Algonquin Hotel
The Algonquin Hotel is a historic hotel located at 59 West 44th Street in Manhattan ( New York, New York). The hotel has been designated as a New York City Historic Landmark. The 174-room hotel, opened in 1902, was designed by architect Goldwin Starrett. It was originally conceived as a residential hotel but was quickly converted to a traditional lodging establishment. Its first owner-manager, Frank Case (who bought the hotel in 1927), established many of the hotel's traditions. Perhaps its best-known tradition is hosting literary and theatrical notables, most prominently the members of the Algonquin Round Table.

The Algonquin Hotel was originally designed as an apartment hotel, whose owner planned to rent rooms and suites on year-long leases. When few leases sold, the owner decided to turn it into a hotel which he was originally going to name "The Puritan." Frank Case, upon discovering that Algonquian tribes had been the first residents of the area, convinced the owner to christen it "The Algonquin" instead. Case took over the lease on the hotel in 1907 and bought the property on which the building sat in 1927 for USD $1,000,000. Case remained owner and manager of the hotel until his death in June 1946. In October that year, the Algonquin was purchased by Ben Bodne of Charleston, South Carolina for just over USD $1,000,000. Bodne undertook an extensive restoration and renovation effort. Bodne sold the hotel in 1987 to a group of Japanese investors and the Algonquin changed hands a number of times before ending up with Miller Global Properties in 2002. Following a two-year, USD $3,000,000 renovation, the hotel was sold again in 2005 to HEI Hospitality. HEI has affiliated it with Marriott International where it is part of Marriott’s Autograph Collection brand.

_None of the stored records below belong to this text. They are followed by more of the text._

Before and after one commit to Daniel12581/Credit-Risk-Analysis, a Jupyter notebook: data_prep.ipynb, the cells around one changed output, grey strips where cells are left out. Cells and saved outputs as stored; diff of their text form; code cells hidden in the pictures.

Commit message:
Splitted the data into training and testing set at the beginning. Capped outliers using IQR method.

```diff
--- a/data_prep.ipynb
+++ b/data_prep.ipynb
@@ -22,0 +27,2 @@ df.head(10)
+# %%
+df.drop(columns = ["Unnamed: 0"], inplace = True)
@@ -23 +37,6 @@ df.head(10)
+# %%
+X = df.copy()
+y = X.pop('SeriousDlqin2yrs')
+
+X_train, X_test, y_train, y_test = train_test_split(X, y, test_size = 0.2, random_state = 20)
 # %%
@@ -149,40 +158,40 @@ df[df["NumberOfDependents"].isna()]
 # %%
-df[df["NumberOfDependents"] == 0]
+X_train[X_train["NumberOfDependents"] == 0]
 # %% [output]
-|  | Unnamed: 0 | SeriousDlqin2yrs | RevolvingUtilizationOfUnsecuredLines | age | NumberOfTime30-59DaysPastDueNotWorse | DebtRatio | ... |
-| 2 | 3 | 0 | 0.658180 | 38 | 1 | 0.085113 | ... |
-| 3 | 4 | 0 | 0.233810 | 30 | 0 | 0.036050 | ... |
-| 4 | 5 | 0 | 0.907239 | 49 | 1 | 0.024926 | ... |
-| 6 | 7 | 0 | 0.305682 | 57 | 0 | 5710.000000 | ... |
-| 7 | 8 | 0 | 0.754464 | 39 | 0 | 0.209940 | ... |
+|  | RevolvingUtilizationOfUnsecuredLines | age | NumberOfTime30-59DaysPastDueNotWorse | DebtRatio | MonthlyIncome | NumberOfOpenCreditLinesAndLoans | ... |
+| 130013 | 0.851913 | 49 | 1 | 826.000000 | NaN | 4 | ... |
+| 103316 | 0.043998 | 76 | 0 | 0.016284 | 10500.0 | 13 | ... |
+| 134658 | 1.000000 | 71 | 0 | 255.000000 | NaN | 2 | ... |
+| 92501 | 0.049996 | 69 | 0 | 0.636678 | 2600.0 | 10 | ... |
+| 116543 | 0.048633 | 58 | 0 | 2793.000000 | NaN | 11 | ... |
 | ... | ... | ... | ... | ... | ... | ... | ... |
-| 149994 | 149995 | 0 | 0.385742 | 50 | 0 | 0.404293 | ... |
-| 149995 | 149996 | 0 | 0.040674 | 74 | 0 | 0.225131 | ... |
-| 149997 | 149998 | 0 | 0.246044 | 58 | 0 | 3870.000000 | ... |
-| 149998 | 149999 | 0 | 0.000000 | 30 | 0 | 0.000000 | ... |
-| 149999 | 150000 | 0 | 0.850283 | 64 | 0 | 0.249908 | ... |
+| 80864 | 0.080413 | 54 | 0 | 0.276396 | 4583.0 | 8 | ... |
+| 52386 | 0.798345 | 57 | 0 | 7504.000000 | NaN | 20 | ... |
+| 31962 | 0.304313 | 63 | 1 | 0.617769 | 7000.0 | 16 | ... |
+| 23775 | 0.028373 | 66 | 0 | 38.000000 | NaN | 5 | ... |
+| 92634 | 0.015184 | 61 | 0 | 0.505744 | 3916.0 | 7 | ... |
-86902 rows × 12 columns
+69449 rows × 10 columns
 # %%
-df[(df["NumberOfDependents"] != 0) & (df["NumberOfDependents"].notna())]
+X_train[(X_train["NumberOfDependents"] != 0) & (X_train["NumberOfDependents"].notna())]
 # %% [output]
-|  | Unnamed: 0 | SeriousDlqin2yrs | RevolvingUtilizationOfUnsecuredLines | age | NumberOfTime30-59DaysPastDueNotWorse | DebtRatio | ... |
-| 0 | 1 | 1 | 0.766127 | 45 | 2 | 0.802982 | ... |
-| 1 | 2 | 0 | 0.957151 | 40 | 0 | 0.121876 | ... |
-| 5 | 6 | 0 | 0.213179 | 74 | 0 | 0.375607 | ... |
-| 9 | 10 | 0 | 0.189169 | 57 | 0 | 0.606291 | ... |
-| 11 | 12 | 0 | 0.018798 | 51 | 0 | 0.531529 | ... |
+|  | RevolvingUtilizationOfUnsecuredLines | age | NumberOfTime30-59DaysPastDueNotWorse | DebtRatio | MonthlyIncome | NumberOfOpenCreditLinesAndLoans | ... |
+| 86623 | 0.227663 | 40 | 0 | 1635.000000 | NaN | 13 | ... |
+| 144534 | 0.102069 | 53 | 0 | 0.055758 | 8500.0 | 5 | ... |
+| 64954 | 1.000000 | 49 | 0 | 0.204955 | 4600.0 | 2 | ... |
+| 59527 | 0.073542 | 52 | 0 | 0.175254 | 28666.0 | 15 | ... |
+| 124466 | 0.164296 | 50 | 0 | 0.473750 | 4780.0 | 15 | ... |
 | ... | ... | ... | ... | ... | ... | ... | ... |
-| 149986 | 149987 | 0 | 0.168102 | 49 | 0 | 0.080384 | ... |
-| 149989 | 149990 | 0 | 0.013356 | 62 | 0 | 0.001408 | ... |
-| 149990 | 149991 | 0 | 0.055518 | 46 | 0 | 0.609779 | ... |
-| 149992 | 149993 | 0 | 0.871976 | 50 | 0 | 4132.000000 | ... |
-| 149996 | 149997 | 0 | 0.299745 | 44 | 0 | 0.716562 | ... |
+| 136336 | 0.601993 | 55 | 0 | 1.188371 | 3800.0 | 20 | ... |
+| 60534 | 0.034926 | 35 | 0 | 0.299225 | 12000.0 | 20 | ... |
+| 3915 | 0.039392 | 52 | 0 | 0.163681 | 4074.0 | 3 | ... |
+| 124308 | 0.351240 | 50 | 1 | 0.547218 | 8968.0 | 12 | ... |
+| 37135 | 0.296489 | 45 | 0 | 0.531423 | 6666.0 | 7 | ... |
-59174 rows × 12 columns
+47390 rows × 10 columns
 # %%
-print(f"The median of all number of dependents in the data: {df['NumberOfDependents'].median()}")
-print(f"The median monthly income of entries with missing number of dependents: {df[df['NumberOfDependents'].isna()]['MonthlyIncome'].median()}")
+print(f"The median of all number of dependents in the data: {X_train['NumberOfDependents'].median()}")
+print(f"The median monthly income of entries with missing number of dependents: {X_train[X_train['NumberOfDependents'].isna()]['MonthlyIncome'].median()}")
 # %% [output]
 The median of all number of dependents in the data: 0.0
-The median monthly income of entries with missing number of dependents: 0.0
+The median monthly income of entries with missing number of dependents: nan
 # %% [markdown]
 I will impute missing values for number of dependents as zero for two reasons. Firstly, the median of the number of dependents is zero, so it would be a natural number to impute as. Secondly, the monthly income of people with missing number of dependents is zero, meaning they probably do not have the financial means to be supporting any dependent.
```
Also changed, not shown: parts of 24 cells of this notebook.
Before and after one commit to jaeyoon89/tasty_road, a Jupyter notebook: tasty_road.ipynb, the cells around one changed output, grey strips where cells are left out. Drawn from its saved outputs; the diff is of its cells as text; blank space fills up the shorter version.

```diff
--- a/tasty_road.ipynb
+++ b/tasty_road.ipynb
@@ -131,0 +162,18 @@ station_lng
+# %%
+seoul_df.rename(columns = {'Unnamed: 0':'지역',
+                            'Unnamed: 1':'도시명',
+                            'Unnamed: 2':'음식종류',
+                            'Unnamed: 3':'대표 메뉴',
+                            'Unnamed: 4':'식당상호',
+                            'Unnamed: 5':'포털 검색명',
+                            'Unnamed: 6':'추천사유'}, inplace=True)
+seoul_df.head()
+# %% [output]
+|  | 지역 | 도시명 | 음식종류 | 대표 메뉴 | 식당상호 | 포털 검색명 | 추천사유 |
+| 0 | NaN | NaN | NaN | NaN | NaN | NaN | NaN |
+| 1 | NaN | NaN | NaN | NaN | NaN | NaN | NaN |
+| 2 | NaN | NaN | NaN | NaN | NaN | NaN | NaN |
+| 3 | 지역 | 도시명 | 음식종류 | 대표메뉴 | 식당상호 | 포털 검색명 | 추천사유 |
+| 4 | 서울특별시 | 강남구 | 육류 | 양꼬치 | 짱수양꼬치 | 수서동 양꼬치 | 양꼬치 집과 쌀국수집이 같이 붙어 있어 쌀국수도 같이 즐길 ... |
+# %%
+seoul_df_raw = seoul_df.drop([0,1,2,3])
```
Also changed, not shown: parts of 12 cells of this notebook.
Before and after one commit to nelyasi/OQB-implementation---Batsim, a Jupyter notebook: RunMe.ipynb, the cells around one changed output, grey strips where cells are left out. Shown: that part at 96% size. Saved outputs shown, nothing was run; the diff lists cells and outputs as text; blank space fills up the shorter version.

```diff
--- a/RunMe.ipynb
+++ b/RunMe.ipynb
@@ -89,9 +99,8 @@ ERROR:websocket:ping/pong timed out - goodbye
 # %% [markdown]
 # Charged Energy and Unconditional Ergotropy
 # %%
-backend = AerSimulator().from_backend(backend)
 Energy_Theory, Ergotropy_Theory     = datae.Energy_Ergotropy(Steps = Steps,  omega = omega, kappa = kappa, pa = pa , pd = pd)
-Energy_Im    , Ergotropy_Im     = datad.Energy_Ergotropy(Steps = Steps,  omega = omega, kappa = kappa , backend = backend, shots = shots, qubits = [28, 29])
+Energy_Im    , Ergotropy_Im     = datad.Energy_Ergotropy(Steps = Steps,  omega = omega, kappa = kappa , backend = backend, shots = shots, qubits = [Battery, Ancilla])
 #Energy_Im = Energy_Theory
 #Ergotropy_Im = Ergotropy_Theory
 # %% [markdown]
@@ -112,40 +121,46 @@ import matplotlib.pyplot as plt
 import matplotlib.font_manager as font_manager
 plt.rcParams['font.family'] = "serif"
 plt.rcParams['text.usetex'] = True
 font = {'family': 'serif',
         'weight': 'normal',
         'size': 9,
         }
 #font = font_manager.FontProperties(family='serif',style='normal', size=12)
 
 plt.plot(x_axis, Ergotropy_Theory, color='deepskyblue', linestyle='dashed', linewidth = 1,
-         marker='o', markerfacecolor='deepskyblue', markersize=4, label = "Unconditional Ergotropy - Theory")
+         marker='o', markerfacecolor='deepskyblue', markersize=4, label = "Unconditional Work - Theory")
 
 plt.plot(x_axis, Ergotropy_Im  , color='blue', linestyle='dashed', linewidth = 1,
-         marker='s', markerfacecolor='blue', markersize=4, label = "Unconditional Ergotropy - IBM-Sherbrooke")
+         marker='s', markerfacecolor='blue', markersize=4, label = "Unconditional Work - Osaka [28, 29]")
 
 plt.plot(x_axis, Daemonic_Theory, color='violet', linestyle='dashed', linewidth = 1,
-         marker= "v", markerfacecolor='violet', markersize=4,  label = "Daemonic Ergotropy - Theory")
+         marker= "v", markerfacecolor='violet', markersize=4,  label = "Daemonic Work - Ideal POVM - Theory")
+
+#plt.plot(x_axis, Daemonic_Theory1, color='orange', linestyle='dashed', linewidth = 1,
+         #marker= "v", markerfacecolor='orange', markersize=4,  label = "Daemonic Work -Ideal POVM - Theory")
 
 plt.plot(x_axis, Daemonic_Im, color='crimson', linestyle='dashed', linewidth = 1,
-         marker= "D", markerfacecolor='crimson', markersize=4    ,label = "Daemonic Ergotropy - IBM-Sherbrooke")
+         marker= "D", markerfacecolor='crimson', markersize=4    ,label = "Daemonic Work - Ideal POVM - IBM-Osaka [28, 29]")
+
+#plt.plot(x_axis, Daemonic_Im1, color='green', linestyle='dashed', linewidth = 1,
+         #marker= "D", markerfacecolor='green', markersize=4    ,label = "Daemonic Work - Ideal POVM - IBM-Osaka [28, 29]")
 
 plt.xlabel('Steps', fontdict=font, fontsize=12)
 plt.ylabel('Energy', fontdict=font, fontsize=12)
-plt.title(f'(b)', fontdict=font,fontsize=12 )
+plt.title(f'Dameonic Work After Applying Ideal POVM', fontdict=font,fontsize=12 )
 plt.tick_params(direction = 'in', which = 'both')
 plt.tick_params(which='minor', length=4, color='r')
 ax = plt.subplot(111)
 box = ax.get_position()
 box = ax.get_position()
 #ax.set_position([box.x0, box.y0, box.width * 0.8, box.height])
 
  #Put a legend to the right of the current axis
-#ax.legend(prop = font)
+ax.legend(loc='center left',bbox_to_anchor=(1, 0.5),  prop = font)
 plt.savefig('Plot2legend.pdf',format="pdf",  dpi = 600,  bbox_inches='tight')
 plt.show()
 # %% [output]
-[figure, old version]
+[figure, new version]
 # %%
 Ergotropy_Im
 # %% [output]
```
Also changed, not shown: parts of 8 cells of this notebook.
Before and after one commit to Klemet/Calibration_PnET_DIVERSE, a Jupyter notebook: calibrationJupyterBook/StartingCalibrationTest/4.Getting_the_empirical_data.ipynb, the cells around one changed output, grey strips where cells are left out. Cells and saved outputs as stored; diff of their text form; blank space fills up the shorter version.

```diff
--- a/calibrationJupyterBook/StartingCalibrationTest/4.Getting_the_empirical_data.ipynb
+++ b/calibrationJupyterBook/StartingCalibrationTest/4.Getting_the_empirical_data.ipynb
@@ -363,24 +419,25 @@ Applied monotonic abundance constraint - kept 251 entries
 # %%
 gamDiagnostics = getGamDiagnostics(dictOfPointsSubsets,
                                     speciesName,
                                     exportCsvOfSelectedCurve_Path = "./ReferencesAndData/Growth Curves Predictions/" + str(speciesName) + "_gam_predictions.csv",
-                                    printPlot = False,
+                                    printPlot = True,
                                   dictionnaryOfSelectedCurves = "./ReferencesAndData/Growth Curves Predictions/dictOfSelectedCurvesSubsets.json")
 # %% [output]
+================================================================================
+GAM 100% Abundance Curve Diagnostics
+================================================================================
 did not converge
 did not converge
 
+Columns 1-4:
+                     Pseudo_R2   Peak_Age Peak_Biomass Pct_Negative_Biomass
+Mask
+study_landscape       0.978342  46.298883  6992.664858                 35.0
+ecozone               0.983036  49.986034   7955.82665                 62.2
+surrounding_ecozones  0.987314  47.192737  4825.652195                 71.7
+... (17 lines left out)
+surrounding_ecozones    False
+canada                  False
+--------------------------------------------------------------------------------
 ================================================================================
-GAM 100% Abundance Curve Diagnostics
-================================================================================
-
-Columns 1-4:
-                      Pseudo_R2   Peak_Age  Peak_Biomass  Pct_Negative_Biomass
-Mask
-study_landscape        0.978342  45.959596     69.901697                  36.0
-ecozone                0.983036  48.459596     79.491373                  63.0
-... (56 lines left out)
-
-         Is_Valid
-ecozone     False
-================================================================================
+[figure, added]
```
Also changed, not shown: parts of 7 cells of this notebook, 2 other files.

The Alqonquin Round Table
In June 1919 the hotel became the site of the daily meetings of the Algonquin Round Table, a group of journalists, authors, publicists and actors who gathered to exchange bon mots over lunch in the main dining room. The group met almost daily for the better part of ten years. Some of the core members of the "Vicious Circle" included Robert Benchley, Heywood Broun, Marc Connelly, Jane Grant, Ruth Hale, George S. Kaufman, Neysa McMein, Dorothy Parker, Harold Ross, Robert E. Sherwood and Alexander Woollcott.

Hotel traditions
The hotel has a tradition of keeping a cat that has the run of the hotel. The practice dates to the 1930s, when Frank Case took in a stray. Hotel lore says actor John Barrymore suggested the cat needed a theatrical name, so he was called Hamlet. Decades later, whenever the hotel has a male he carries on the name; females are named Matilda. The current Algonquin cat, a Matilda, is a Ragdoll that was named 2006 cat of the year at the Westchester (New York) Cat Show. Visitors can spot Matilda on her personal chaise longue in the lobby; she can also be found in her favorite places: behind the computer on the front desk, or lounging on a baggage cart. The doormen feed her and the general manager's executive assistant answers Matilda's e-mail. Although the Algonquin was "dry" even before Prohibition (Case closed the hotel bar in 1917 and had harsh words for those who ran speakeasies ), nevertheless the hotel does have an eponymous cocktail, composed of rye whiskey, Noilly Prat and pineapple juice. More recently, a newer drink has hit the Algonquin's menu, the "Martini on the Rock," consisting of a martini of the buyer's choice with a single piece of "ice," a diamond, at the bottom of the glass. Hoy Wong is a notable bartender at the hotel and is the oldest person to hold such a position in the state, still serving aged 90 in 2006. In keeping with Frank Case's long-standing tradition of sending popovers and celery to the more impoverished members of the Round Table, the Algonquin offers lunch discounts to struggling writers. Formerly, writers on tour could stay one night at the hotel free in exchange for an autographed copy of their book although the practice has been amended to include a discount on standard room rates.

Landmark status
The Algonquin Round Table, as well as the number of other literary and theatrical greats who lodged there, helped earn the hotel its status as a New York City Historic Landmark. The hotel was so designated in 1987. In 1996 the hotel was designated a National Literary Landmark by the Friends of Libraries USA. The organization's bronze plaque is attached to the front of the hotel.